Narrated By: Tom Weiner
Duration: 8 hours and 42 minutes
What to expect
On November 20, 1943, in the first trial by fire of America’s fledgling amphibious assault doctrine, five thousand men stormed the beaches of Tarawa, a seemingly invincible Japanese island fortress barely the size of the three hundred-acre Pentagon parking lots. Before the first day ended, one-third of the marines who had crossed Tarawa’s deadly reef under murderous fire were killed, wounded, or missing. In three days of fighting, four Americans would win the Medal of Honor and six thousand combatants would die.
Now, Colonel Joseph Alexander, a combat marine himself, presents the full story of Tarawa in all its horror and glory: the extreme risks, the horrific combat, and the heroic breakthroughs. Based on exhaustive research, never-before-published accounts from marine survivors, and new evidence from Japanese sources, Colonel Alexander captures the grit, guts, and relentless courage of United States Marines overcoming outrageous odds to deliver victory for their country.
Asian history, Military history, Second World War, Military history
Listen to a sample
“A gripping narrative of one of the bloodiest battles of WWII in the Pacific theater.”
“Without a doubt the best narrative of the struggle ever produced.”
“The first complete and definitive account of the Battle of Tarawa.”
“Outstanding…It is a tribute to Alexander that the reader sweats out every hour of the battle as if the book were a novel. Alexander’s surpasses every other existing account of the battle by a considerable margin.”

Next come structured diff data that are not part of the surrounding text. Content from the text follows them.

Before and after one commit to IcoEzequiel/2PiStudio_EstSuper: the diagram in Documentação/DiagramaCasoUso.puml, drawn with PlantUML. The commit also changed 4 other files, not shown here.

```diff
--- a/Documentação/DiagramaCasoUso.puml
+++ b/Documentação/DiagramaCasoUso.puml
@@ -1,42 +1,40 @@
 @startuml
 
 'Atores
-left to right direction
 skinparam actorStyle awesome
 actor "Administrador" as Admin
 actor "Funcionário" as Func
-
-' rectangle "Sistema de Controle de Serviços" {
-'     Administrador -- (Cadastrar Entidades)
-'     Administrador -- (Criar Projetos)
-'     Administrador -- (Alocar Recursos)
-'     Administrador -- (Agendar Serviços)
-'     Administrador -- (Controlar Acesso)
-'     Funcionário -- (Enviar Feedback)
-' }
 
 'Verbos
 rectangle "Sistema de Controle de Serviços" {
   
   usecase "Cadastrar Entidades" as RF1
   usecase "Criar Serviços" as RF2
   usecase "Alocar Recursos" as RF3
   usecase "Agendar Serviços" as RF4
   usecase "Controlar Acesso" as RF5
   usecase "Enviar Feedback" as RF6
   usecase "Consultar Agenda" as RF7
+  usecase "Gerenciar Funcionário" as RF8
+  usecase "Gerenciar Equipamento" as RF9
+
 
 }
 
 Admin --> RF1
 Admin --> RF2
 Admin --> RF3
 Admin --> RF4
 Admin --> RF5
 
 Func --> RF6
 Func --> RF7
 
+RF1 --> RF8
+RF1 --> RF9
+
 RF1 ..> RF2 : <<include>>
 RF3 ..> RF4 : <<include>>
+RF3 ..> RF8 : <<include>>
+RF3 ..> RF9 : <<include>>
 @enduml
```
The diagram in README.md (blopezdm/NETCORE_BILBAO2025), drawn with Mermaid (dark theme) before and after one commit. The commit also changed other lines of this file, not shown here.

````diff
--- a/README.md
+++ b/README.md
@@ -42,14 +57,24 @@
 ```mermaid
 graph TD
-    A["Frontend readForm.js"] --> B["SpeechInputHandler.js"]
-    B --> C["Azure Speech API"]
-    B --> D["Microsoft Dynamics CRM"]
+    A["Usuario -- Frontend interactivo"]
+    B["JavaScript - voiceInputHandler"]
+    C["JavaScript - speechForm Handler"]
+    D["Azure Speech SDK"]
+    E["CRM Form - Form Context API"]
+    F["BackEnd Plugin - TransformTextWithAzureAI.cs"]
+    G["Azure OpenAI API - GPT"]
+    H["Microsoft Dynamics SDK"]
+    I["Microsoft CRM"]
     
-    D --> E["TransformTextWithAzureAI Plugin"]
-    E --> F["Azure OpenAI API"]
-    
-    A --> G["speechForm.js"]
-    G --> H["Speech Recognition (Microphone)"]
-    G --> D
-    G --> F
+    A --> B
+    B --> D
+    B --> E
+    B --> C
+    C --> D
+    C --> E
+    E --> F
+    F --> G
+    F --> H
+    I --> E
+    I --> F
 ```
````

“A harrowingly effective overview of the seventy-six-hour clash that pitted US naval forces against entrenched Japanese defenders in the blood-drenched battle for a tiny central Pacific atoll known as Tarawa…A masterful report on a turning-point encounter in the context of a global conflict.”